Tuesday, January 15, 2013

Zero Sum Games

I talked through my reaction to Zero Dark Thirty in the latest MovieFilm Podcast, but just to sum up, I would ultimately give it a thumbs up. While I recognize the issues some are citing with what it depicts vis-a-vis geopolitics and torture I honestly don't see an overarching "yea" or "nay" on the efficacy of so-called "enhanced interrogation" to extract information. I dunno, maybe I'm just being willfully ignorant, but for me, simply pretending it didn't happen would be far worse, and some of the reactions I've seen in the media do seem overblown when compared with what's actually depicted.

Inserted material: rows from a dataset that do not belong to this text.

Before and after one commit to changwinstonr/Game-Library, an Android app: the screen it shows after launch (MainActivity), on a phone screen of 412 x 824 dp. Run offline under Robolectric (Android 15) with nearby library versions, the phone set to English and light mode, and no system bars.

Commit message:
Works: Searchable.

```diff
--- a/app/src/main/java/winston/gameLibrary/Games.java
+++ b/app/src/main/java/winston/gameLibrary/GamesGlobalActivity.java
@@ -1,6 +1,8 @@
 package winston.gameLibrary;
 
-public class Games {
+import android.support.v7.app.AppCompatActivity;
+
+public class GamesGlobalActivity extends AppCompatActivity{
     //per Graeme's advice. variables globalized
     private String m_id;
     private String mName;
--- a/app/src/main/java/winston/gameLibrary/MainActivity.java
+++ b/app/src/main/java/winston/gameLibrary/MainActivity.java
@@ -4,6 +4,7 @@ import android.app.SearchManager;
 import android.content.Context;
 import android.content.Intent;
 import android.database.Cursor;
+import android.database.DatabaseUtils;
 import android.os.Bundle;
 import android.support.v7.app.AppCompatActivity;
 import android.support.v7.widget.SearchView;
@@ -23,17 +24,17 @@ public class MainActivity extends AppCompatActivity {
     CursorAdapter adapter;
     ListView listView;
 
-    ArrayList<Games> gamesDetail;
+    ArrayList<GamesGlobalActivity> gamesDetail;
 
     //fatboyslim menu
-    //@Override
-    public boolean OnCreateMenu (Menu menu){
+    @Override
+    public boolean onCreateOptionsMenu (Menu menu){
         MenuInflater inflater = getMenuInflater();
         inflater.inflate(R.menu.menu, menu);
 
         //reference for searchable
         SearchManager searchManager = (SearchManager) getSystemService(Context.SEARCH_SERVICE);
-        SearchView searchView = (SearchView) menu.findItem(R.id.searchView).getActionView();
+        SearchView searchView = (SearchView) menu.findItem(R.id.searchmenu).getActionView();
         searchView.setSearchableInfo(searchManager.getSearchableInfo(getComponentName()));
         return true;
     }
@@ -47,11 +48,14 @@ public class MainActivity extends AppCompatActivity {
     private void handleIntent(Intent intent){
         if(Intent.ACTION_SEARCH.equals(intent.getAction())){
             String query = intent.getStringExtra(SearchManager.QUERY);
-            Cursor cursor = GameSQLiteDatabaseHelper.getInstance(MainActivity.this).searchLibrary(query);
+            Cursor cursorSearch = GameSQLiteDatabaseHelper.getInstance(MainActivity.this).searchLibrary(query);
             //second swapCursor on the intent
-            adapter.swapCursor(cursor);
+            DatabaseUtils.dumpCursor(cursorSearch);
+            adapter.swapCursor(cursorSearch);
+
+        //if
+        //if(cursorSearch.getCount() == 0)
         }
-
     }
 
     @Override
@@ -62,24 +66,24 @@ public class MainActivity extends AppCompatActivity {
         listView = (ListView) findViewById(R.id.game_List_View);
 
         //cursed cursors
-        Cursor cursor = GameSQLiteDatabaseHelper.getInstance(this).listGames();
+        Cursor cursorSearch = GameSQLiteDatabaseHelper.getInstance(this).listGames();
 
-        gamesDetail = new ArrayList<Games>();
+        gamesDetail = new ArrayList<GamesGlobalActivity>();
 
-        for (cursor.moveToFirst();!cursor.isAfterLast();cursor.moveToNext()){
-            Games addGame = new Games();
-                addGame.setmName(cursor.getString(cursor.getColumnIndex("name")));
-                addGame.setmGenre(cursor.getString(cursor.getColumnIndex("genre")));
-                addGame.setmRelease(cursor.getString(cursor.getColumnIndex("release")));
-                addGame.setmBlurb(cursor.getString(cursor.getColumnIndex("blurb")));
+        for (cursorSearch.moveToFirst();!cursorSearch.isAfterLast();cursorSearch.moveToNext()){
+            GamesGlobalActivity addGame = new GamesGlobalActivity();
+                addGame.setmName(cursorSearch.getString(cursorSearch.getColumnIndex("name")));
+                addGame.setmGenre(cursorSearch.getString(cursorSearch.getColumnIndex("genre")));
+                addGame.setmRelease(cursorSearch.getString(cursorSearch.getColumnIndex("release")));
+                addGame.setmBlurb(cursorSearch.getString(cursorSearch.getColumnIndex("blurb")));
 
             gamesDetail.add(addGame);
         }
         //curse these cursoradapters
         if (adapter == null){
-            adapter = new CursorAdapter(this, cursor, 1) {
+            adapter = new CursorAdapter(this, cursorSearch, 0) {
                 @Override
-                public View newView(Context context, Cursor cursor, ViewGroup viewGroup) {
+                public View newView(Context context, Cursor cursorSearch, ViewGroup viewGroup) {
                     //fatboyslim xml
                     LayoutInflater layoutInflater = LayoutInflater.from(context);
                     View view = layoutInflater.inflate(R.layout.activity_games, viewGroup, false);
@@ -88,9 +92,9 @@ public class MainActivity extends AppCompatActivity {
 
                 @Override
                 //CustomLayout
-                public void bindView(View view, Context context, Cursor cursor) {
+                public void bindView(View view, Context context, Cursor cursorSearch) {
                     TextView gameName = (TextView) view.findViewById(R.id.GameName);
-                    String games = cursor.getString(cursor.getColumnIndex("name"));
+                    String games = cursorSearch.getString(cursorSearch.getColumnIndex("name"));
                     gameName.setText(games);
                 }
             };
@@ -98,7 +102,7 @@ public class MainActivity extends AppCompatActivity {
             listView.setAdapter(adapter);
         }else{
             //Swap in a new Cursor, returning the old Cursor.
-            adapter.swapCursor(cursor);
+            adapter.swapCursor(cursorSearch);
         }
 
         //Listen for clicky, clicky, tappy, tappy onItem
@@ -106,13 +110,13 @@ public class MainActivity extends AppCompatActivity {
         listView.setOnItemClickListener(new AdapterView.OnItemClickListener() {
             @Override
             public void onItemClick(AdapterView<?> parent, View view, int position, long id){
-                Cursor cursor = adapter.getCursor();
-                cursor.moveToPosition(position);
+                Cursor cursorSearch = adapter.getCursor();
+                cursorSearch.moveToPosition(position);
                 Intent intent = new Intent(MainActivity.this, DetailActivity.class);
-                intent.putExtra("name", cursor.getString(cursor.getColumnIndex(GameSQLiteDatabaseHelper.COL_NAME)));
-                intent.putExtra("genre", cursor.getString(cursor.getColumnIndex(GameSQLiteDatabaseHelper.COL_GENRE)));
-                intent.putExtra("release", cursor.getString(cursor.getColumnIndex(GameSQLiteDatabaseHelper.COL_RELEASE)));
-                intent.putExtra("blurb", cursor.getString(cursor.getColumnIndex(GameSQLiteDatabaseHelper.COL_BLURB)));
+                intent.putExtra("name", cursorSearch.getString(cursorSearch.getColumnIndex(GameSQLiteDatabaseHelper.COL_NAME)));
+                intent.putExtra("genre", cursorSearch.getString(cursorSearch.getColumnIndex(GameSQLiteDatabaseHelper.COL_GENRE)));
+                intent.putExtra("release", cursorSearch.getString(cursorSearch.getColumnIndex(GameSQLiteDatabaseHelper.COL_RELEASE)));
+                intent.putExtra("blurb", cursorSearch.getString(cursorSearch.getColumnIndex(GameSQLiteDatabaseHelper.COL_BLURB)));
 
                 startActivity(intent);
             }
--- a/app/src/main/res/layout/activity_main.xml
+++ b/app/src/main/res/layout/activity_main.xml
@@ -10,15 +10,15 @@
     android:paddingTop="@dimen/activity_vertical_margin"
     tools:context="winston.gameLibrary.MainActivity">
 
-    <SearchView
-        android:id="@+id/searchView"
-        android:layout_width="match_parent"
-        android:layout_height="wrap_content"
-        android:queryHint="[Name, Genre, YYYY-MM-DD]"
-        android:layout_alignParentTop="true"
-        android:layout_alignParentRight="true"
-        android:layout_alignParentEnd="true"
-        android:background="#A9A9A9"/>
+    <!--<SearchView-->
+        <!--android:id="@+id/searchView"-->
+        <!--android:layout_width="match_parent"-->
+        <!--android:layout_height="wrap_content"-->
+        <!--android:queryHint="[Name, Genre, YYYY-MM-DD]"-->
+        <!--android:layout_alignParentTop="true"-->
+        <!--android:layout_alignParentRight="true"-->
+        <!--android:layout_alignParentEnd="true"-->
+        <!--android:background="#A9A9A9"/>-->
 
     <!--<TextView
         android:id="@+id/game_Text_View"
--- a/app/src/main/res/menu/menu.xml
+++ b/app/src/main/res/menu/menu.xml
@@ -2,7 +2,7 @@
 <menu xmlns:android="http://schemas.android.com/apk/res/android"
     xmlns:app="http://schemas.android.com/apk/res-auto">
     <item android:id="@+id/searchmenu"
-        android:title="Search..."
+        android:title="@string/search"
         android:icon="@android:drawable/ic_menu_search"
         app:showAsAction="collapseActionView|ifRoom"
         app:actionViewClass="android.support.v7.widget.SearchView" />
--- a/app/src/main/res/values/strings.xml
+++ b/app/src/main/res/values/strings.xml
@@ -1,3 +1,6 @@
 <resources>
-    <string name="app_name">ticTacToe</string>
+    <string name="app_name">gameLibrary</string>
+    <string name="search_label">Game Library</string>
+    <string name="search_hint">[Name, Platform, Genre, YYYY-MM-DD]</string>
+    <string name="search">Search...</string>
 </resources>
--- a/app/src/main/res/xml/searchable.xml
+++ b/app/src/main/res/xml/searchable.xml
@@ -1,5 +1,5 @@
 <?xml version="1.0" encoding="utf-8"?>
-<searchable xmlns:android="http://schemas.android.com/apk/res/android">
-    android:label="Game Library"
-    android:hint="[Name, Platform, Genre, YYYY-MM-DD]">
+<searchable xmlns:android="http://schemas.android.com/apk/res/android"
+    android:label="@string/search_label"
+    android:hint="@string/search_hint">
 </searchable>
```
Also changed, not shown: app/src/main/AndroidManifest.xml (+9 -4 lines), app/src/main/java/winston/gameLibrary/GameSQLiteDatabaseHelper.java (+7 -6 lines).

For me, based on how things play(ed) out, it almost seems like a statement against torture, but I'm perfectly willing to chalk that up to my reading and mine alone. The film is studiously nebulous on the question of torture -- in turn prompting nebulous reactions.As I said on the show, I don't think it'll change your mind on the issue one way or another, but that very nebulousness should, in theory, prompt those in the audience to do their own research and make up their own minds. In that vein, here's a piece by my friend Paul Shirey over at JoBlo prompted by a protest against the film by Academy member David Clennon. A key takeaway:
If your search for the facts begins and ends with a 2.5 hour long movie then your card is already punched. According to Clennon, and every other Hollywood activist and Senatorial committee, we, as viewers, cannot discern fact from fiction and aren’t smart enough to do our own research to find the real answers. According to them, we are mindless drones who only respond to two-hour blocks of entertainment and thus, must be “shielded” from that which may influence us “wrongly.” I’d really like to know when movies were regarded as history books. It’s simply not possible to cover every single angle of an event in a two-hour movie. Anyone who thinks otherwise is disconnected from reality.
Read the rest of Paul's column here.

No comments: